| Materials provided |
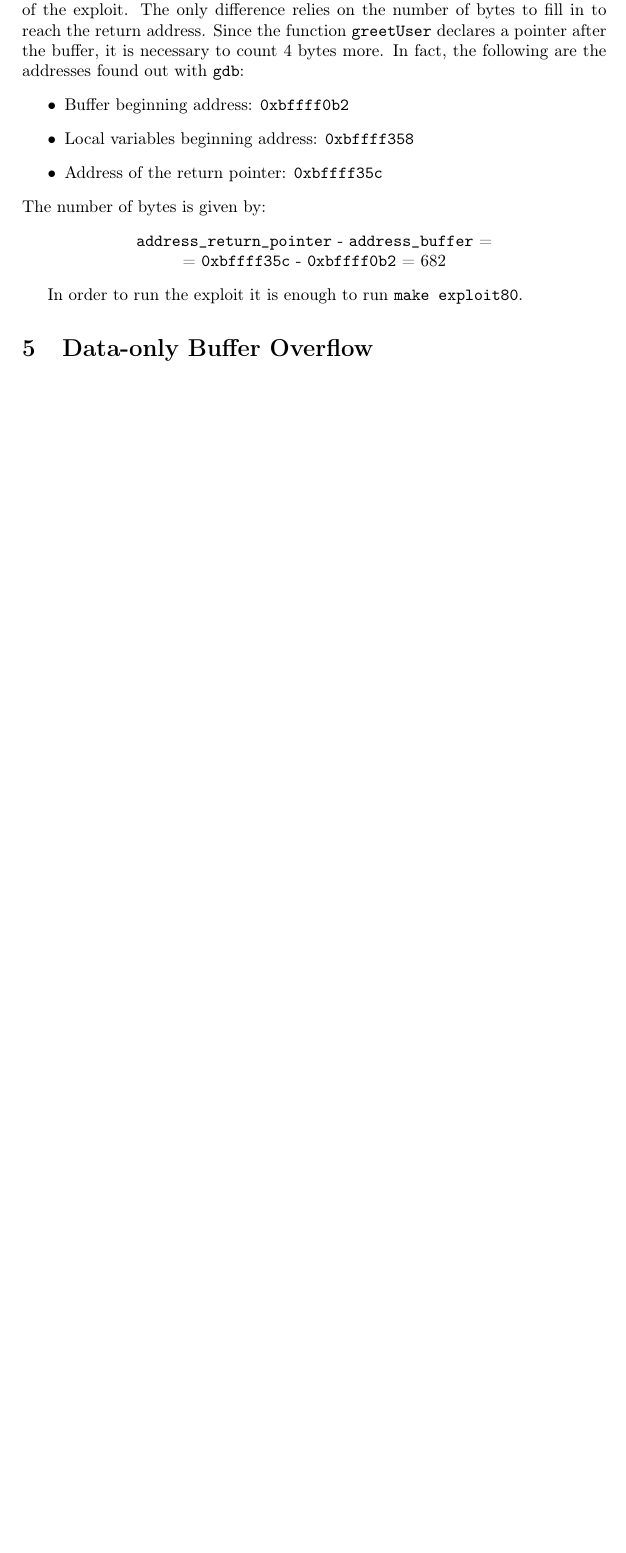
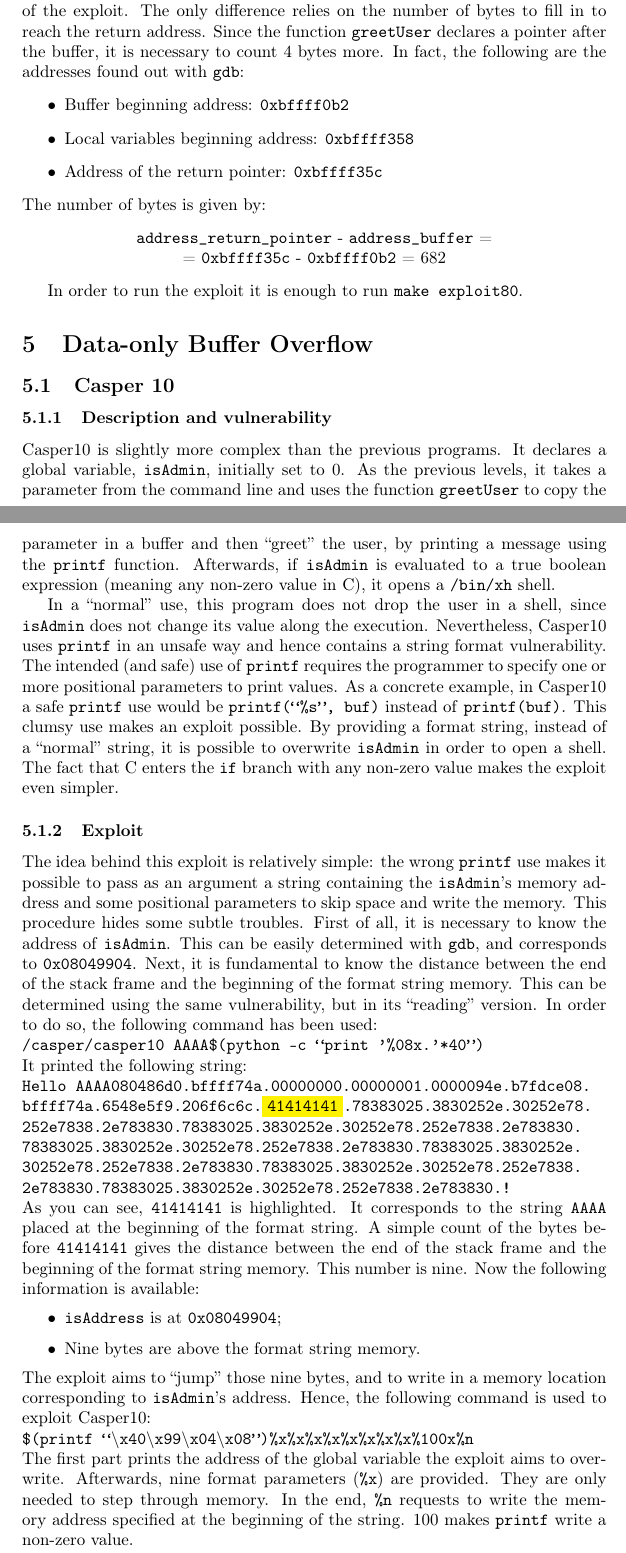
Before and after one commit to mdipirro/KUL-development-of-secure-software-project, a LaTeX document (report/report.tex, which reads report/sections/dataOnly.tex): part of page 8 of 8 before the commit and two parts of pages 8 and 9 of 10 after it, the two joined at a grey line, cut so that both start at the same text, the shorter picture padded with empty space. Compiled offline with pdfLaTeX.

Commit message:
Add Casper10 to report

```diff
--- a/report/report.tex
+++ b/report/report.tex
@@ -4,6 +4,7 @@
 \usepackage[english]{babel}
 \usepackage{caption}
 \usepackage{graphicx}
+\usepackage{color}
 
 \begin{document}
 
--- a/report/sections/dataOnly.tex
+++ b/report/sections/dataOnly.tex
@@ -1 +1,26 @@
 \section{Data-only Buffer Overflow}
+\subsection{Casper 10}
+\subsubsection{Description and vulnerability}
+Casper10 is slightly more complex than the previous programs. It declares a global variable, \texttt{isAdmin}, initially set to 0. As the previous levels, it takes a parameter from the command line and uses the function \texttt{greetUser} to copy the parameter in a buffer and then ``greet'' the user, by printing a message using the \texttt{printf} function. Afterwards, if \texttt{isAdmin} is evaluated to a true boolean expression (meaning any non-zero value in C), it opens a \texttt{/bin/xh} shell.
+
+In a ``normal'' use, this program does not drop the user in a shell, since \texttt{isAdmin} does not change its value along the execution. Nevertheless, Casper10 uses \texttt{printf} in an unsafe way and hence contains a string format vulnerability. The intended (and safe) use of \texttt{printf} requires the programmer to specify one or more positional parameters to print values. As a concrete example, in Casper10 a safe \texttt{printf} use would be \texttt{printf(``\%s'', buf)} instead of \texttt{printf(buf)}. This clumsy use makes an exploit possible. By providing a format string, instead of a ``normal'' string, it is possible to overwrite \texttt{isAdmin} in order to open a shell. The fact that C enters the \texttt{if} branch with any non-zero value makes the exploit even simpler.
+
+\subsubsection{Exploit}
+The idea behind this exploit is relatively simple: the wrong \texttt{printf} use makes it possible to pass as an argument a string containing the \texttt{isAdmin}'s memory address and some positional parameters to skip space and write the memory. This procedure hides some subtle troubles. First of all, it is necessary to know the address of \texttt{isAdmin}. This can be easily determined with \texttt{gdb}, and corresponds to \texttt{0x08049904}. Next, it is fundamental to know the distance between the end of the stack frame and the beginning of the format string memory. This can be determined using the same vulnerability, but in its ``reading'' version. In order to do so, the following command has been used: \\
+\texttt{/casper/casper10 AAAA\$(python -c ``print '\%08x.'*40'')}\\
+It printed the following string: \\
+\texttt{
+	Hello AAAA080486d0.bffff74a.00000000.00000001.0000094e.b7fdce08.\\
+	bffff74a.6548e5f9.206f6c6c.\colorbox{yellow}{41414141}.78383025.3830252e.30252e78.\\
+	252e7838.2e783830.78383025.3830252e.30252e78.252e7838.2e783830.\\
+	78383025.3830252e.30252e78.252e7838.2e783830.78383025.3830252e.\\
+	30252e78.252e7838.2e783830.78383025.3830252e.30252e78.252e7838.\\
+	2e783830.78383025.3830252e.30252e78.252e7838.2e783830.!} \\
+As you can see, \texttt{41414141} is highlighted. It corresponds to the string \texttt{AAAA} placed at the beginning of the format string. A simple count of the bytes before \texttt{41414141} gives the distance between the end of the stack frame and the beginning of the format string memory. This number is nine. Now the following information is available:
+\begin{itemize}
+	\item \texttt{isAddress} is at \texttt{0x08049904};
+	\item Nine bytes are above the format string memory.
+\end{itemize}
+The exploit aims to ``jump'' those nine bytes, and to write in a memory location corresponding to \texttt{isAdmin}'s address. Hence, the following command is used to exploit Casper10:\\
+\texttt{\$(printf ``$\backslash$x40$\backslash$x99$\backslash$x04$\backslash$x08'')\%x\%x\%x\%x\%x\%x\%x\%x\%100x\%n} \\
+The first part prints the address of the global variable the exploit aims to overwrite. Afterwards, nine format parameters (\texttt{\%x}) are provided. They are only needed to step through memory. In the end, \texttt{\%n} requests to write the memory address specified at the beginning of the string. 100 makes \texttt{printf} write a non-zero value.
```
Also changed, not shown: report/sections/overview.tex (+7 -5 lines), report/report.tex (2 more changed lines), report/sections/dataOnly.tex (9 more changed lines).
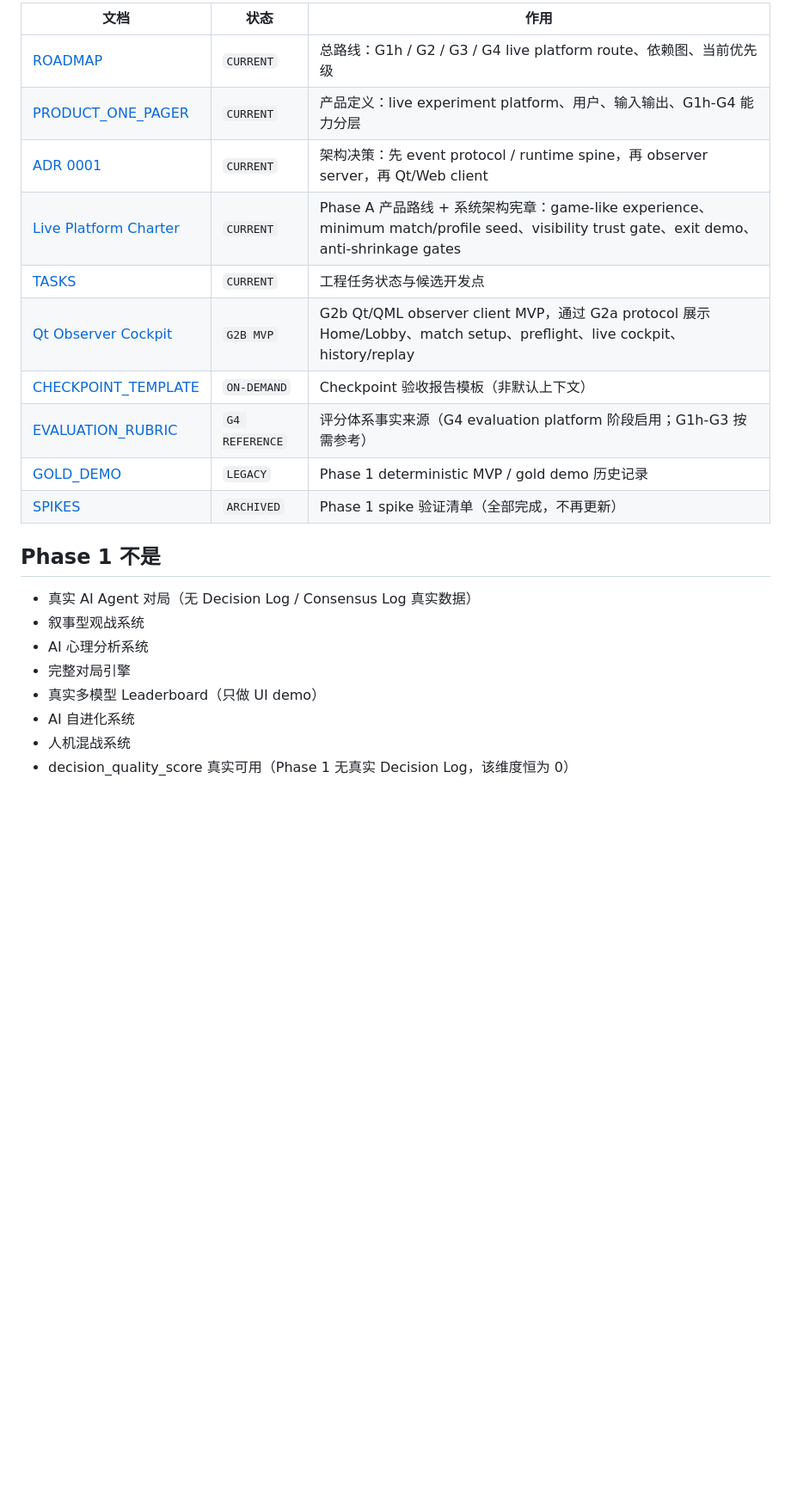
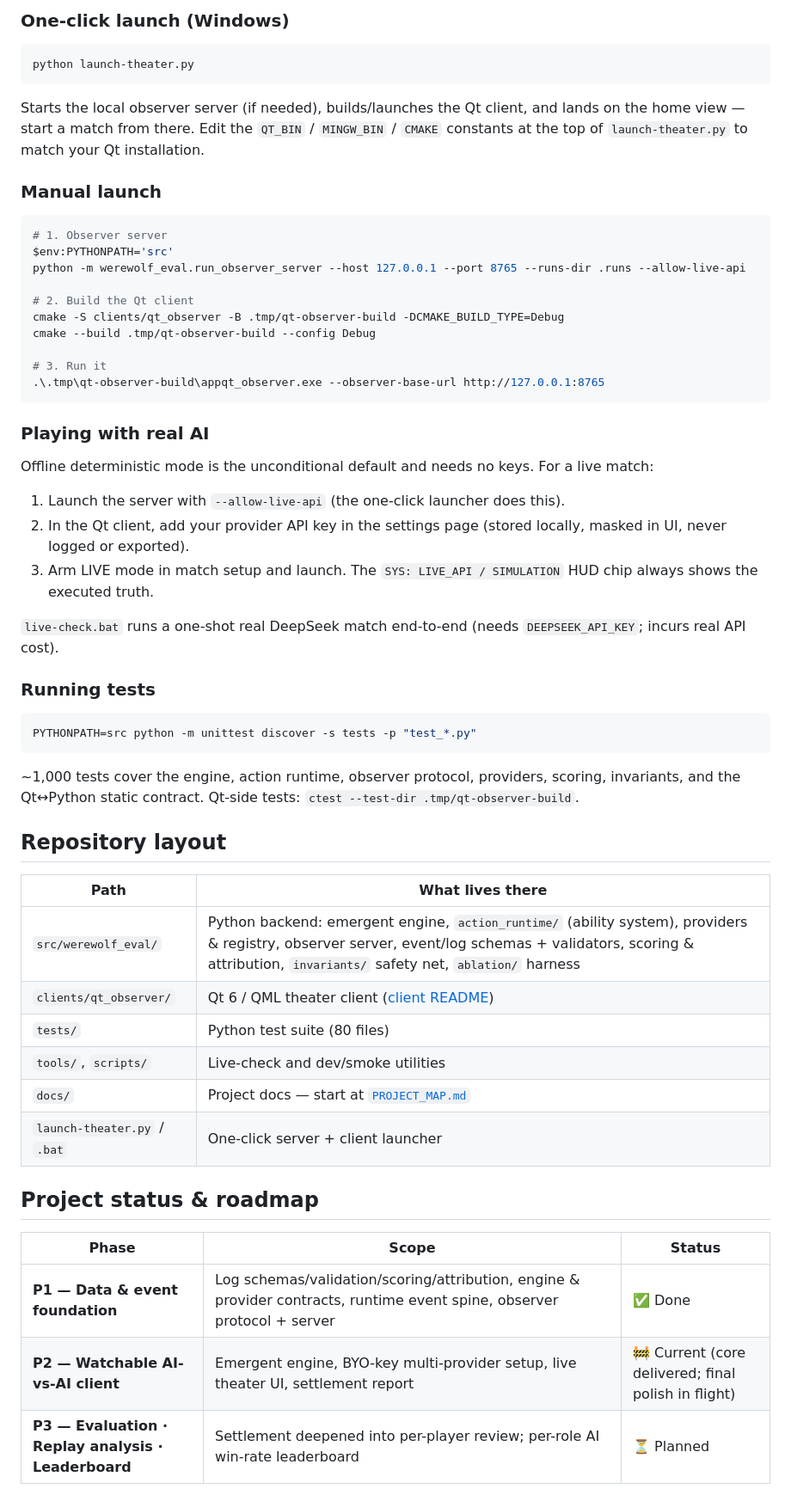
Before and after one commit to liaoszong/Werewolf-agent, a Markdown page: README.md, the part around one of its changes. Shown at 86% size. GitHub-like rendering; blank space fills up the shorter version.

````diff
--- a/README.md
+++ b/README.md
@@ -36,24 +53,61 @@ Phase 1 不代表真实 AI Agent 对局、真实 Decision Log / Consensus Log
 
-| 文档 | 状态 | 作用 |
-|------|------|------|
-| [ROADMAP](docs/ROADMAP.md) | `CURRENT` | 总路线：G1h / G2 / G3 / G4 live platform route、依赖图、当前优先级 |
-| [PRODUCT_ONE_PAGER](docs/PRODUCT_ONE_PAGER.md) | `CURRENT` | 产品定义：live experiment platform、用户、输入输出、G1h-G4 能力分层 |
-| [ADR 0001](docs/adr/0001-client-agnostic-live-observer-protocol.md) | `CURRENT` | 架构决策：先 event protocol / runtime spine，再 observer server，再 Qt/Web client |
-| [Live Platform Charter](docs/harness/designs/2026-06-03--live-ai-werewolf-experiment-platform-charter.md) | `CURRENT` | Phase A 产品路线 + 系统架构宪章：game-like experience、minimum match/profile seed、visibility trust gate、exit demo、anti-shrinkage gates |
-| [TASKS](docs/TASKS.md) | `CURRENT` | 工程任务状态与候选开发点 |
-| [Qt Observer Cockpit](clients/qt_observer/README.md) | `G2B MVP` | G2b Qt/QML observer client MVP，通过 G2a protocol 展示 Home/Lobby、match setup、preflight、live cockpit、history/replay |
-| [CHECKPOINT_TEMPLATE](docs/CHECKPOINT_TEMPLATE.md) | `ON-DEMAND` | Checkpoint 验收报告模板（非默认上下文） |
-| [EVALUATION_RUBRIC](docs/EVALUATION_RUBRIC.md) | `G4 REFERENCE` | 评分体系事实来源（G4 evaluation platform 阶段启用；G1h-G3 按需参考） |
-| [GOLD_DEMO](docs/GOLD_DEMO.md) | `LEGACY` | Phase 1 deterministic MVP / gold demo 历史记录 |
-| [SPIKES](docs/SPIKES.md) | `ARCHIVED` | Phase 1 spike 验证清单（全部完成，不再更新） |
+### One-click launch (Windows)
 
-## Phase 1 不是
+```bat
+python launch-theater.py
+```
 
-- 真实 AI Agent 对局（无 Decision Log / Consensus Log 真实数据）
-- 叙事型观战系统
-- AI 心理分析系统
-- 完整对局引擎
-- 真实多模型 Leaderboard（只做 UI demo）
-- AI 自进化系统
-- 人机混战系统
-- decision_quality_score 真实可用（Phase 1 无真实 Decision Log，该维度恒为 0）
+Starts the local observer server (if needed), builds/launches the Qt client, and lands on the home view — start a match from there. Edit the `QT_BIN` / `MINGW_BIN` / `CMAKE` constants at the top of `launch-theater.py` to match your Qt installation.
+
+### Manual launch
+
+```powershell
+# 1. Observer server
+$env:PYTHONPATH='src'
+python -m werewolf_eval.run_observer_server --host 127.0.0.1 --port 8765 --runs-dir .runs --allow-live-api
+
+# 2. Build the Qt client
+cmake -S clients/qt_observer -B .tmp/qt-observer-build -DCMAKE_BUILD_TYPE=Debug
+cmake --build .tmp/qt-observer-build --config Debug
+
+# 3. Run it
+.\.tmp\qt-observer-build\appqt_observer.exe --observer-base-url http://127.0.0.1:8765
+```
+
+### Playing with real AI
+
+Offline deterministic mode is the unconditional default and needs no keys. For a live match:
+
+1. Launch the server with `--allow-live-api` (the one-click launcher does this).
+2. In the Qt client, add your provider API key in the settings page (stored locally, masked in UI, never logged or exported).
+3. Arm LIVE mode in match setup and launch. The `SYS: LIVE_API / SIMULATION` HUD chip always shows the executed truth.
+
+`live-check.bat` runs a one-shot real DeepSeek match end-to-end (needs `DEEPSEEK_API_KEY`; incurs real API cost).
+
+### Running tests
+
+```bash
+PYTHONPATH=src python -m unittest discover -s tests -p "test_*.py"
+```
+
+~1,000 tests cover the engine, action runtime, observer protocol, providers, scoring, invariants, and the Qt↔Python static contract. Qt-side tests: `ctest --test-dir .tmp/qt-observer-build`.
+
+## Repository layout
+
+| Path | What lives there |
+|------|------------------|
+| `src/werewolf_eval/` | Python backend: emergent engine, `action_runtime/` (ability system), providers & registry, observer server, event/log schemas + validators, scoring & attribution, `invariants/` safety net, `ablation/` harness |
+| `clients/qt_observer/` | Qt 6 / QML theater client ([client README](clients/qt_observer/README.md)) |
+| `tests/` | Python test suite (80 files) |
+| `tools/`, `scripts/` | Live-check and dev/smoke utilities |
+| `docs/` | Project docs — start at [`PROJECT_MAP.md`](docs/PROJECT_MAP.md) |
+| `launch-theater.py` / `.bat` | One-click server + client launcher |
+
+## Project status & roadmap
+
+| Phase | Scope | Status |
+|-------|-------|--------|
+| **P1 — Data & event foundation** | Log schemas/validation/scoring/attribution, engine & provider contracts, runtime event spine, observer protocol + server | ✅ Done |
+| **P2 — Watchable AI-vs-AI client** | Emergent engine, BYO-key multi-provider setup, live theater UI, settlement report | 🚧 Current (core delivered; final polish in flight) |
+| **P3 — Evaluation · Replay analysis · Leaderboard** | Settlement deepened into per-player review; per-role AI win-rate leaderboard | ⏳ Planned |
+
````
Also changed, not shown: other parts of README.md (+53 -19 lines), README.zh-CN.md (added, +130 -0 lines).
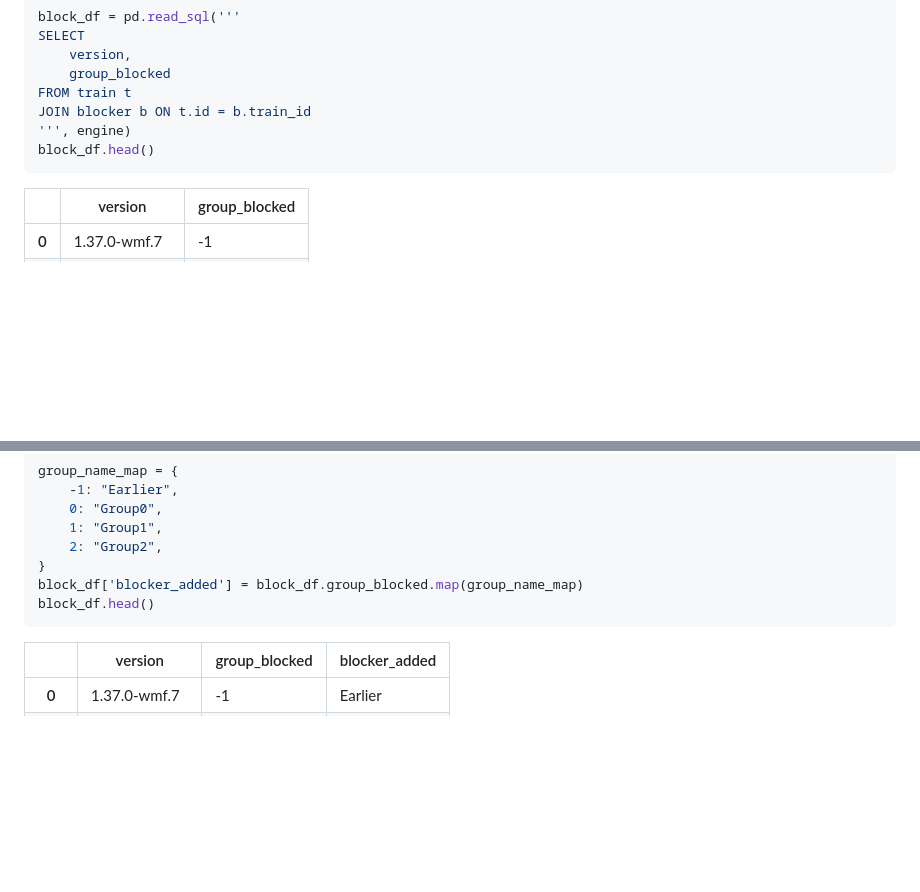
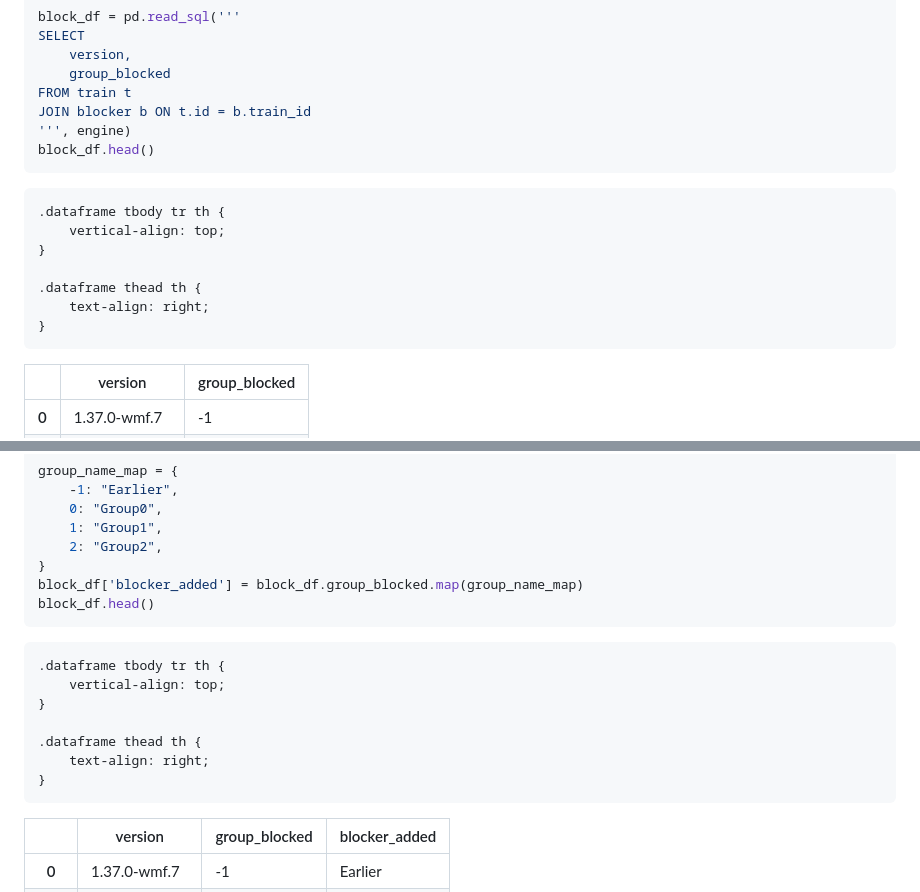
Before and after one commit to thcipriani/train-stats, a Markdown page: README.md, 2 parts joined by grey strips. GitHub-like rendering; blank space fills up the shorter version.

```diff
--- a/README.md
+++ b/README.md
@@ -505,6 +531,19 @@ block_df.head()
 
 
 <div>
+<style scoped>
+    .dataframe tbody tr th:only-of-type {
+        vertical-align: middle;
+    }
+
+    .dataframe tbody tr th {
+        vertical-align: top;
+    }
+
+    .dataframe thead th {
+        text-align: right;
+    }
+</style>
 <table border="1" class="dataframe">
   <thead>
     <tr style="text-align: right;">
@@ -573,6 +612,19 @@ block_df.head()
 
 
 <div>
+<style scoped>
+    .dataframe tbody tr th:only-of-type {
+        vertical-align: middle;
+    }
+
+    .dataframe tbody tr th {
+        vertical-align: top;
+    }
+
+    .dataframe thead th {
+        text-align: right;
+    }
+</style>
 <table border="1" class="dataframe">
   <thead>
     <tr style="text-align: right;">
```
Also changed, not shown: other parts of README.md (+27 -1 lines), README_files/README_9_0.png, 1 other file.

| Task prompt |
Show me every line of the entries above that holds "theater".

| Written reply |
+python launch-theater.py
+Starts the local observer server (if needed), builds/launches the Qt client, and lands on the home view — start a match from there. Edit the `QT_BIN` / `MINGW_BIN` / `CMAKE` constants at the top of `launch-theater.py` to match your Qt installation.
+| `clients/qt_observer/` | Qt 6 / QML theater client ([client README](clients/qt_observer/README.md)) |
+| `launch-theater.py` / `.bat` | One-click server + client launcher |
+| **P2 — Watchable AI-vs-AI client** | Emergent engine, BYO-key multi-provider setup, live theater UI, settlement report | 🚧 Current (core delivered; final polish in flight) |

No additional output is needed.